Instructions to follow:
Could you restate the entries below word for word and leave out the pictures?

Available records START

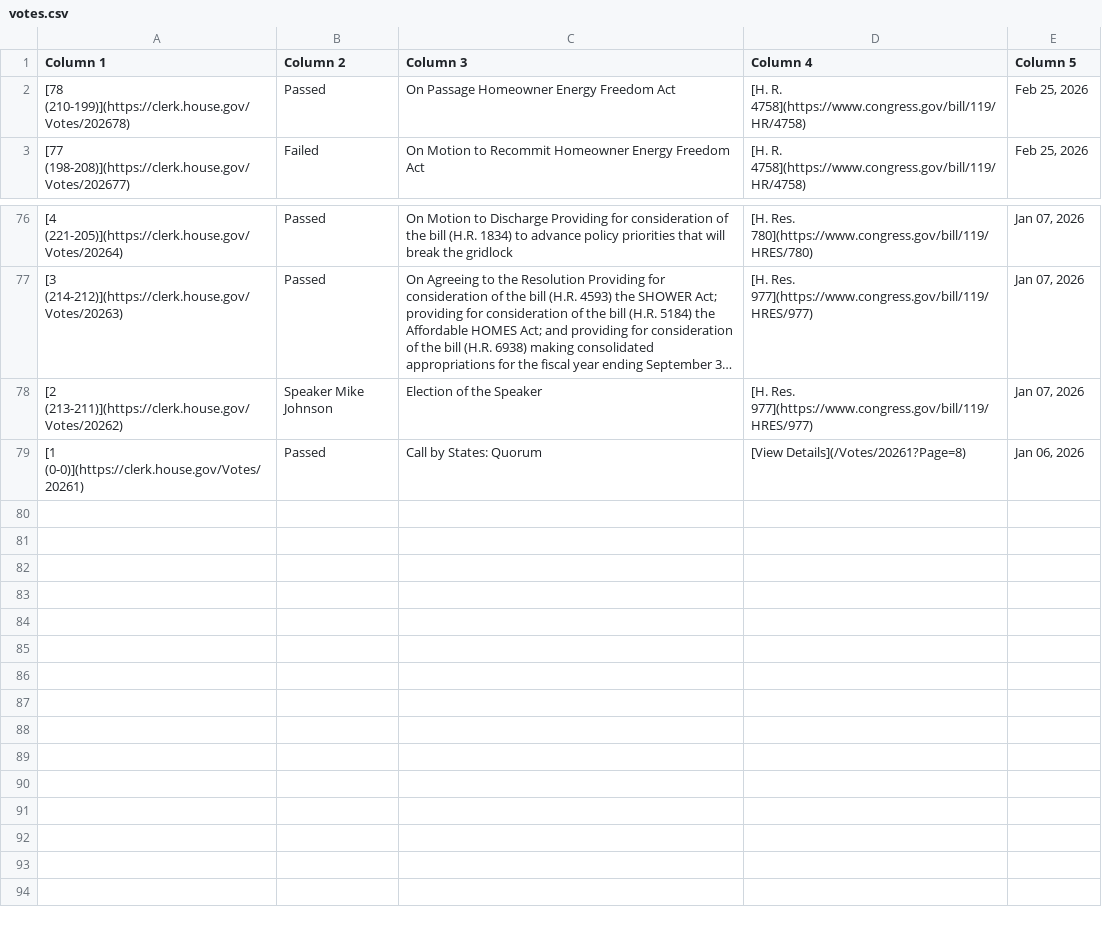
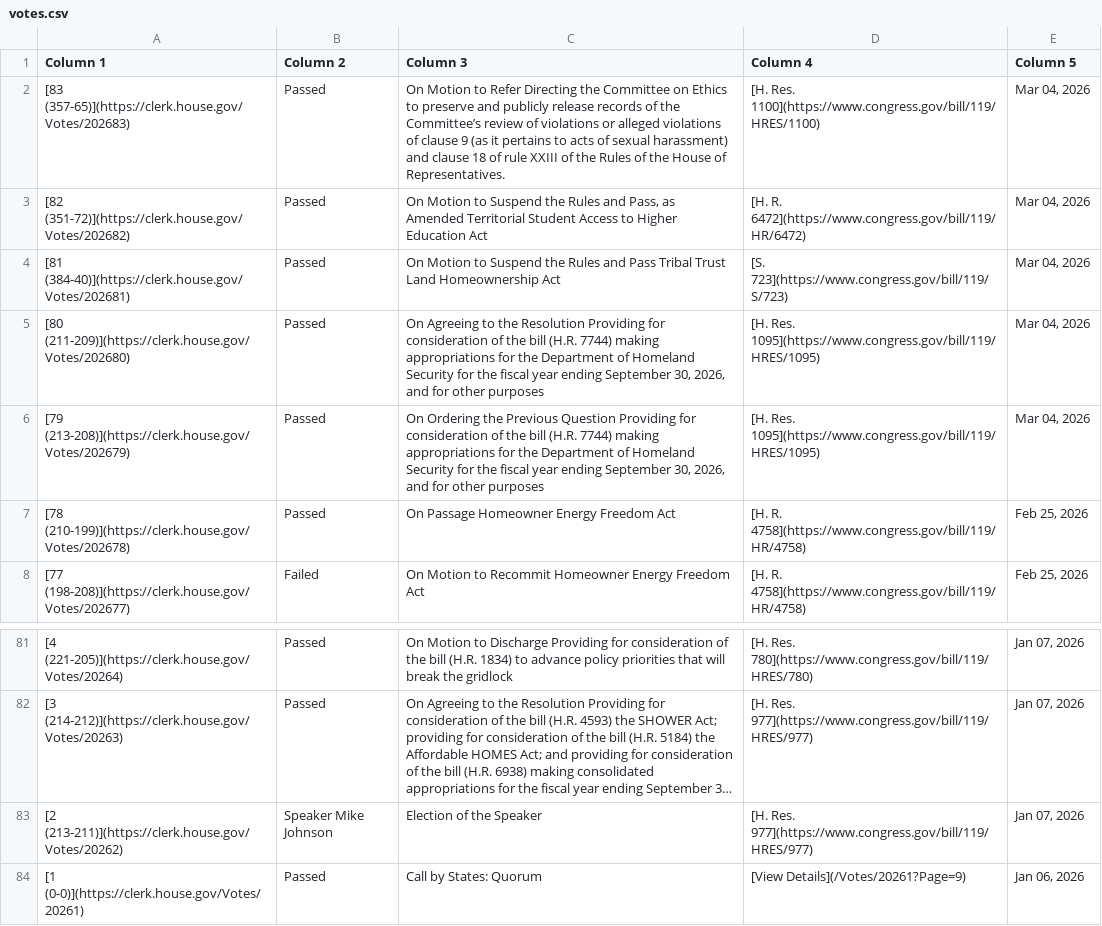
Before and after one commit to aomiller21/House_Votes, a CSV file: votes.csv, drawn as a sheet; only a part is shown, gaps mark what is left out; long unchanged cells end in ….

```diff
--- a/votes.csv
+++ b/votes.csv
@@ -1,2 +1,7 @@
 Column 1,Column 2,Column 3,Column 4,Column 5
+[83 (357-65)](https://clerk.house.gov/Votes/202683),Passed,On Motion to Refer Directing the Committee on Ethics to preserve and publicly release records of the Committee’s review of violations or alleged violations of clause 9 (as it pertains to acts of sexual harassment) and clause 18 of rule XXIII of the Rules of the House of Representatives.,[H. Res. 1100](https://www.congress.gov/bill/119/HRES/1100),"Mar 04, 2026"
+[82 (351-72)](https://clerk.house.gov/Votes/202682),Passed,"On Motion to Suspend the Rules and Pass, as Amended Territorial Student Access to Higher Education Act",[H. R. 6472](https://www.congress.gov/bill/119/HR/6472),"Mar 04, 2026"
+[81 (384-40)](https://clerk.house.gov/Votes/202681),Passed,On Motion to Suspend the Rules and Pass Tribal Trust Land Homeownership Act,[S. 723](https://www.congress.gov/bill/119/S/723),"Mar 04, 2026"
+[80 (211-209)](https://clerk.house.gov/Votes/202680),Passed,"On Agreeing to the Resolution Providing for consideration of the bill (H.R. 7744) making appropriations for the Department of Homeland Security for the fiscal year ending September 30, 2026, and for other purposes",[H. Res. 1095](https://www.congress.gov/bill/119/HRES/1095),"Mar 04, 2026"
+[79 (213-208)](https://clerk.house.gov/Votes/202679),Passed,"On Ordering the Previous Question Providing for consideration of the bill (H.R. 7744) making appropriations for the Department of Homeland Security for the fiscal year ending September 30, 2026, and for other purposes",[H. Res. 1095](https://www.congress.gov/bill/119/HRES/1095),"Mar 04, 2026"
 [78 (210-199)](https://clerk.house.gov/Votes/202678),Passed,On Passage Homeowner Energy Freedom Act,[H. R. 4758](https://www.congress.gov/bill/119/HR/4758),"Feb 25, 2026"
@@ -78,2 +83,2 @@ Column 1,Column 2,Column 3,Column 4,Column 5
 [2 (213-211)](https://clerk.house.gov/Votes/20262),Speaker Mike Johnson,Election of the Speaker,[H. Res. 977](https://www.congress.gov/bill/119/HRES/977),"Jan 07, 2026"
-[1 (0-0)](https://clerk.house.gov/Votes/20261),Passed,Call by States: Quorum,[View Details](/Votes/20261?Page=8),"Jan 06, 2026"
+[1 (0-0)](https://clerk.house.gov/Votes/20261),Passed,Call by States: Quorum,[View Details](/Votes/20261?Page=9),"Jan 06, 2026"
```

Available records END

Completed exercise:
Before and after one commit to aomiller21/House_Votes, a CSV file: votes.csv, drawn as a sheet; only a part is shown, gaps mark what is left out; long unchanged cells end in ….

```diff
--- a/votes.csv
+++ b/votes.csv
@@ -1,2 +1,7 @@
 Column 1,Column 2,Column 3,Column 4,Column 5
+[83 (357-65)](https://clerk.house.gov/Votes/202683),Passed,On Motion to Refer Directing the Committee on Ethics to preserve and publicly release records of the Committee’s review of violations or alleged violations of clause 9 (as it pertains to acts of sexual harassment) and clause 18 of rule XXIII of the Rules of the House of Representatives.,[H. Res. 1100](https://www.congress.gov/bill/119/HRES/1100),"Mar 04, 2026"
+[82 (351-72)](https://clerk.house.gov/Votes/202682),Passed,"On Motion to Suspend the Rules and Pass, as Amended Territorial Student Access to Higher Education Act",[H. R. 6472](https://www.congress.gov/bill/119/HR/6472),"Mar 04, 2026"
+[81 (384-40)](https://clerk.house.gov/Votes/202681),Passed,On Motion to Suspend the Rules and Pass Tribal Trust Land Homeownership Act,[S. 723](https://www.congress.gov/bill/119/S/723),"Mar 04, 2026"
+[80 (211-209)](https://clerk.house.gov/Votes/202680),Passed,"On Agreeing to the Resolution Providing for consideration of the bill (H.R. 7744) making appropriations for the Department of Homeland Security for the fiscal year ending September 30, 2026, and for other purposes",[H. Res. 1095](https://www.congress.gov/bill/119/HRES/1095),"Mar 04, 2026"
+[79 (213-208)](https://clerk.house.gov/Votes/202679),Passed,"On Ordering the Previous Question Providing for consideration of the bill (H.R. 7744) making appropriations for the Department of Homeland Security for the fiscal year ending September 30, 2026, and for other purposes",[H. Res. 1095](https://www.congress.gov/bill/119/HRES/1095),"Mar 04, 2026"
 [78 (210-199)](https://clerk.house.gov/Votes/202678),Passed,On Passage Homeowner Energy Freedom Act,[H. R. 4758](https://www.congress.gov/bill/119/HR/4758),"Feb 25, 2026"
@@ -78,2 +83,2 @@ Column 1,Column 2,Column 3,Column 4,Column 5
 [2 (213-211)](https://clerk.house.gov/Votes/20262),Speaker Mike Johnson,Election of the Speaker,[H. Res. 977](https://www.congress.gov/bill/119/HRES/977),"Jan 07, 2026"
-[1 (0-0)](https://clerk.house.gov/Votes/20261),Passed,Call by States: Quorum,[View Details](/Votes/20261?Page=8),"Jan 06, 2026"
+[1 (0-0)](https://clerk.house.gov/Votes/20261),Passed,Call by States: Quorum,[View Details](/Votes/20261?Page=9),"Jan 06, 2026"
```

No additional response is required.